WORK ORDER: Set the records down again exactly, apart from any pictures in them.

━━ DATASET ENTRIES

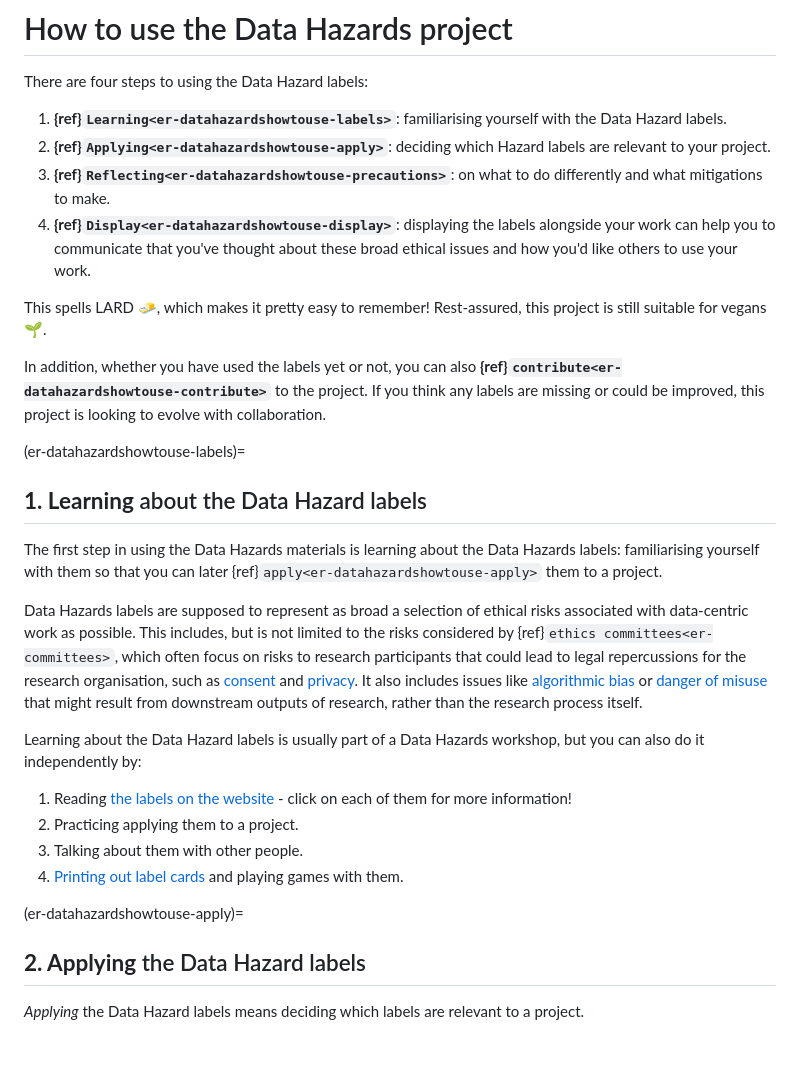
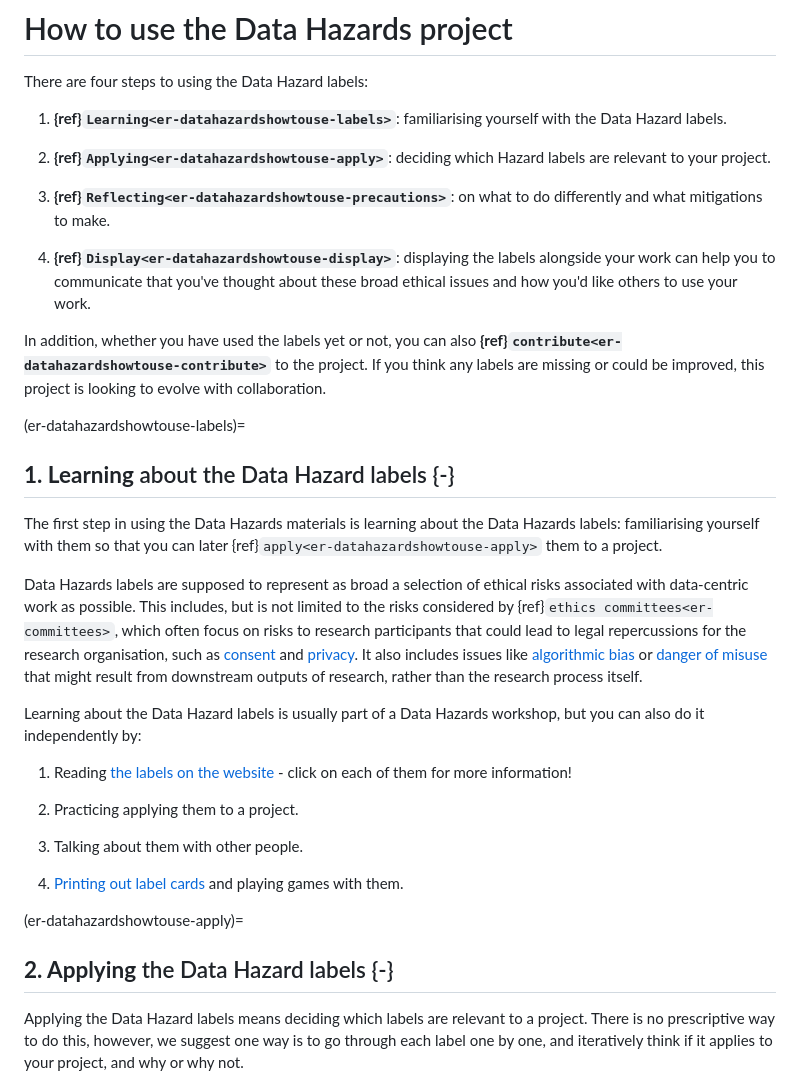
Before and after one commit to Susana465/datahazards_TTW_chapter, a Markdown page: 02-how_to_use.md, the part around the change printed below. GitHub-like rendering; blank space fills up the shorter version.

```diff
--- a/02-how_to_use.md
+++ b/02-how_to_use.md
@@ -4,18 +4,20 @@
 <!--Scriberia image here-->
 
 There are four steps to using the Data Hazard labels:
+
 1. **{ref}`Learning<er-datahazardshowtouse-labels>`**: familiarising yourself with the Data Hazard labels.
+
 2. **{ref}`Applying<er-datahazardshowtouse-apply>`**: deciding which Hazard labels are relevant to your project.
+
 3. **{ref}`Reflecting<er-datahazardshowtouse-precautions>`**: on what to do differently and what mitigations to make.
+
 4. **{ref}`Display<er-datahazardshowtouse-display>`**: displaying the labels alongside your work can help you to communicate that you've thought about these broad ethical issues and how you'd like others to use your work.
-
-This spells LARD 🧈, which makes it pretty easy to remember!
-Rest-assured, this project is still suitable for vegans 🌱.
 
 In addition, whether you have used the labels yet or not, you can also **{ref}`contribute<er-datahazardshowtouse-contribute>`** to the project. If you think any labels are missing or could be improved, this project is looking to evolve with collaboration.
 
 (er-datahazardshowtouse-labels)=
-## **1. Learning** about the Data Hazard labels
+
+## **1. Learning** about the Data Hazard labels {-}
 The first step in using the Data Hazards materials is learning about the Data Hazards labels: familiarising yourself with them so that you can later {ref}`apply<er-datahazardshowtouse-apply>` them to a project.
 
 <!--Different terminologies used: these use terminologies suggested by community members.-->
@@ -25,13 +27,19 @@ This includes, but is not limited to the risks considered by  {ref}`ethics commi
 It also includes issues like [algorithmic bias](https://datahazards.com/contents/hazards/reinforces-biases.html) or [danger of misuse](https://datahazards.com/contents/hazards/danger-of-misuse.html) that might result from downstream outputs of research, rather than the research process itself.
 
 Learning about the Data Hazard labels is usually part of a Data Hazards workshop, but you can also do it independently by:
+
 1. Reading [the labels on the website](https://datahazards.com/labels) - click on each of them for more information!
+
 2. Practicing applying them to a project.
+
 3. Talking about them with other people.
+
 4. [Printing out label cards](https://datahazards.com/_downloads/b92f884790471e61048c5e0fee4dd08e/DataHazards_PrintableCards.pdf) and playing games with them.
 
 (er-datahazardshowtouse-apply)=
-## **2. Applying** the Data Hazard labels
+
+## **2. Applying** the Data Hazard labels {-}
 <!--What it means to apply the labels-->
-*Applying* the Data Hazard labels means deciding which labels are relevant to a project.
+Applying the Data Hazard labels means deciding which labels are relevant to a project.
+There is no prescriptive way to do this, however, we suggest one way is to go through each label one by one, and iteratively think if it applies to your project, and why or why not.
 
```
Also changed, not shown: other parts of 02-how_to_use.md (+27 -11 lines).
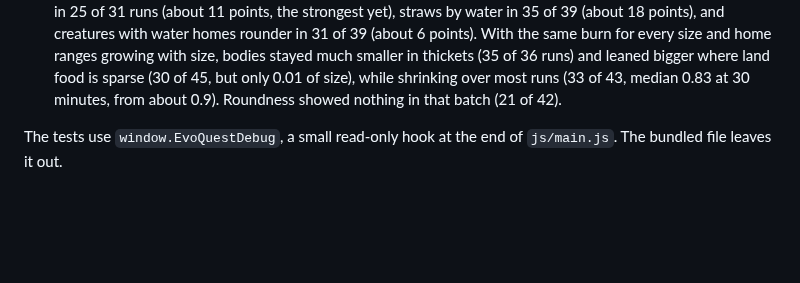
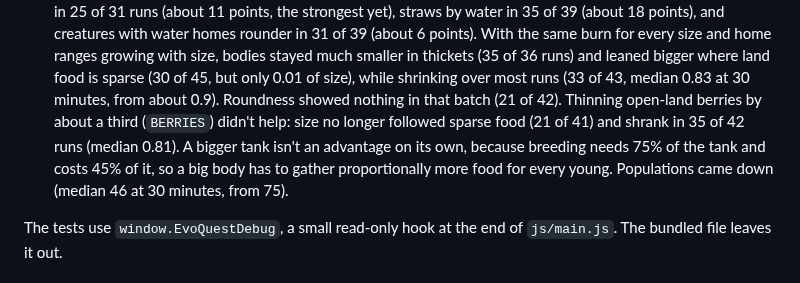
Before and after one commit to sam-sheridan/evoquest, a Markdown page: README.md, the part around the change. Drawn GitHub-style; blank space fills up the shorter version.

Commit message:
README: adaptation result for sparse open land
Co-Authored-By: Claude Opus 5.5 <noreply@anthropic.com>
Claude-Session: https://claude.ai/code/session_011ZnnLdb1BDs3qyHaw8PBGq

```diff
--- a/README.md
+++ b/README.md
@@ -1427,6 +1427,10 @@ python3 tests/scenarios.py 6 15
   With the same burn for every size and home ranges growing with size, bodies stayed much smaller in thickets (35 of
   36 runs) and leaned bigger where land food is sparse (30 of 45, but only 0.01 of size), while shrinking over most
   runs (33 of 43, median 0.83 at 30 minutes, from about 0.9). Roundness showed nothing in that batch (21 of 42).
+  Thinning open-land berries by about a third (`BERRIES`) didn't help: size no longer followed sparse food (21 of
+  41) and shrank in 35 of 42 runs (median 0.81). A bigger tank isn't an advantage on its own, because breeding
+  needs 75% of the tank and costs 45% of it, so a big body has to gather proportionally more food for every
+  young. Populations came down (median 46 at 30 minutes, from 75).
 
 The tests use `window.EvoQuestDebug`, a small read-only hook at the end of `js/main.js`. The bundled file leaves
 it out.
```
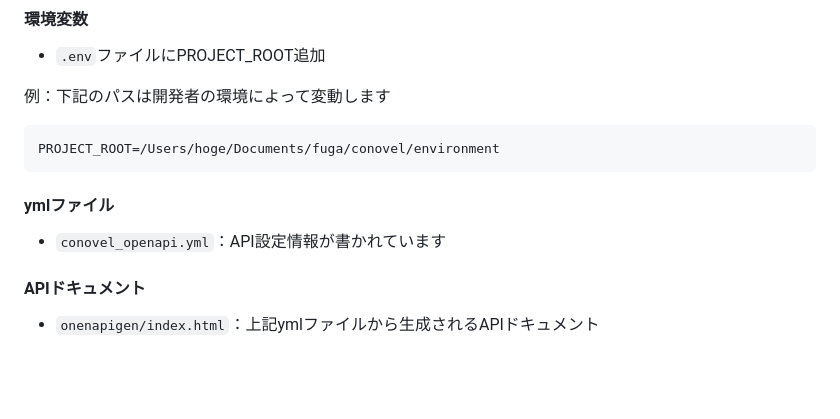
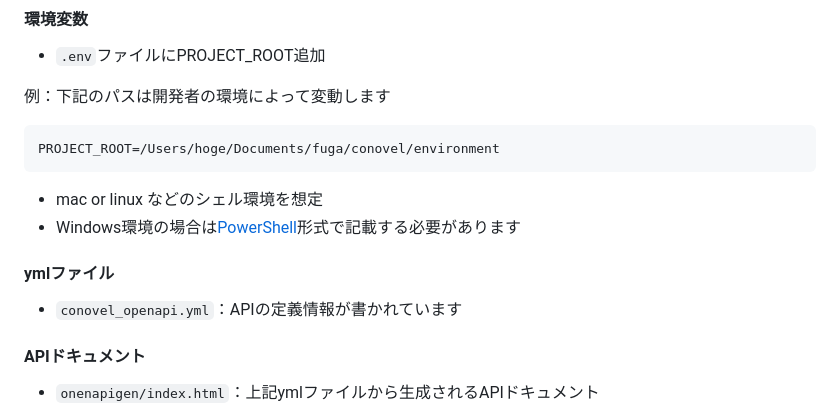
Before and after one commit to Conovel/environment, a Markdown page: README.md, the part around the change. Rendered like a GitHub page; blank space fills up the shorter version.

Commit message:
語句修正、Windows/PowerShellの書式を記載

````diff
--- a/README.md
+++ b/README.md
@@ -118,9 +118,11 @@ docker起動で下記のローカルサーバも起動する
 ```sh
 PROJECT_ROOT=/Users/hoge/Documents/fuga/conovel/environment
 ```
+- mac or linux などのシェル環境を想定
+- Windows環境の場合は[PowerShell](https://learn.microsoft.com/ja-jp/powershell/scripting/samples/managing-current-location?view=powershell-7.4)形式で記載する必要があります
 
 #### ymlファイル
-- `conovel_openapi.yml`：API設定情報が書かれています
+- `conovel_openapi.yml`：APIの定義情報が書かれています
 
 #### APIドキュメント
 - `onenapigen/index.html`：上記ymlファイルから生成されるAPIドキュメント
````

━━━━

ANSWER SECTION:
Before and after one commit to Susana465/datahazards_TTW_chapter, a Markdown page: 02-how_to_use.md, the part around the change printed below. GitHub-like rendering; blank space fills up the shorter version.

```diff
--- a/02-how_to_use.md
+++ b/02-how_to_use.md
@@ -4,18 +4,20 @@
 <!--Scriberia image here-->
 
 There are four steps to using the Data Hazard labels:
+
 1. **{ref}`Learning<er-datahazardshowtouse-labels>`**: familiarising yourself with the Data Hazard labels.
+
 2. **{ref}`Applying<er-datahazardshowtouse-apply>`**: deciding which Hazard labels are relevant to your project.
+
 3. **{ref}`Reflecting<er-datahazardshowtouse-precautions>`**: on what to do differently and what mitigations to make.
+
 4. **{ref}`Display<er-datahazardshowtouse-display>`**: displaying the labels alongside your work can help you to communicate that you've thought about these broad ethical issues and how you'd like others to use your work.
-
-This spells LARD 🧈, which makes it pretty easy to remember!
-Rest-assured, this project is still suitable for vegans 🌱.
 
 In addition, whether you have used the labels yet or not, you can also **{ref}`contribute<er-datahazardshowtouse-contribute>`** to the project. If you think any labels are missing or could be improved, this project is looking to evolve with collaboration.
 
 (er-datahazardshowtouse-labels)=
-## **1. Learning** about the Data Hazard labels
+
+## **1. Learning** about the Data Hazard labels {-}
 The first step in using the Data Hazards materials is learning about the Data Hazards labels: familiarising yourself with them so that you can later {ref}`apply<er-datahazardshowtouse-apply>` them to a project.
 
 <!--Different terminologies used: these use terminologies suggested by community members.-->
@@ -25,13 +27,19 @@ This includes, but is not limited to the risks considered by  {ref}`ethics commi
 It also includes issues like [algorithmic bias](https://datahazards.com/contents/hazards/reinforces-biases.html) or [danger of misuse](https://datahazards.com/contents/hazards/danger-of-misuse.html) that might result from downstream outputs of research, rather than the research process itself.
 
 Learning about the Data Hazard labels is usually part of a Data Hazards workshop, but you can also do it independently by:
+
 1. Reading [the labels on the website](https://datahazards.com/labels) - click on each of them for more information!
+
 2. Practicing applying them to a project.
+
 3. Talking about them with other people.
+
 4. [Printing out label cards](https://datahazards.com/_downloads/b92f884790471e61048c5e0fee4dd08e/DataHazards_PrintableCards.pdf) and playing games with them.
 
 (er-datahazardshowtouse-apply)=
-## **2. Applying** the Data Hazard labels
+
+## **2. Applying** the Data Hazard labels {-}
 <!--What it means to apply the labels-->
-*Applying* the Data Hazard labels means deciding which labels are relevant to a project.
+Applying the Data Hazard labels means deciding which labels are relevant to a project.
+There is no prescriptive way to do this, however, we suggest one way is to go through each label one by one, and iteratively think if it applies to your project, and why or why not.
 
```
Also changed, not shown: other parts of 02-how_to_use.md (+27 -11 lines).
Before and after one commit to sam-sheridan/evoquest, a Markdown page: README.md, the part around the change. Drawn GitHub-style; blank space fills up the shorter version.

Commit message:
README: adaptation result for sparse open land
Co-Authored-By: Claude Opus 5.5 <noreply@anthropic.com>
Claude-Session: https://claude.ai/code/session_011ZnnLdb1BDs3qyHaw8PBGq

```diff
--- a/README.md
+++ b/README.md
@@ -1427,6 +1427,10 @@ python3 tests/scenarios.py 6 15
   With the same burn for every size and home ranges growing with size, bodies stayed much smaller in thickets (35 of
   36 runs) and leaned bigger where land food is sparse (30 of 45, but only 0.01 of size), while shrinking over most
   runs (33 of 43, median 0.83 at 30 minutes, from about 0.9). Roundness showed nothing in that batch (21 of 42).
+  Thinning open-land berries by about a third (`BERRIES`) didn't help: size no longer followed sparse food (21 of
+  41) and shrank in 35 of 42 runs (median 0.81). A bigger tank isn't an advantage on its own, because breeding
+  needs 75% of the tank and costs 45% of it, so a big body has to gather proportionally more food for every
+  young. Populations came down (median 46 at 30 minutes, from 75).
 
 The tests use `window.EvoQuestDebug`, a small read-only hook at the end of `js/main.js`. The bundled file leaves
 it out.
```
Before and after one commit to Conovel/environment, a Markdown page: README.md, the part around the change. Rendered like a GitHub page; blank space fills up the shorter version.

Commit message:
語句修正、Windows/PowerShellの書式を記載

````diff
--- a/README.md
+++ b/README.md
@@ -118,9 +118,11 @@ docker起動で下記のローカルサーバも起動する
 ```sh
 PROJECT_ROOT=/Users/hoge/Documents/fuga/conovel/environment
 ```
+- mac or linux などのシェル環境を想定
+- Windows環境の場合は[PowerShell](https://learn.microsoft.com/ja-jp/powershell/scripting/samples/managing-current-location?view=powershell-7.4)形式で記載する必要があります
 
 #### ymlファイル
-- `conovel_openapi.yml`：API設定情報が書かれています
+- `conovel_openapi.yml`：APIの定義情報が書かれています
 
 #### APIドキュメント
 - `onenapigen/index.html`：上記ymlファイルから生成されるAPIドキュメント
````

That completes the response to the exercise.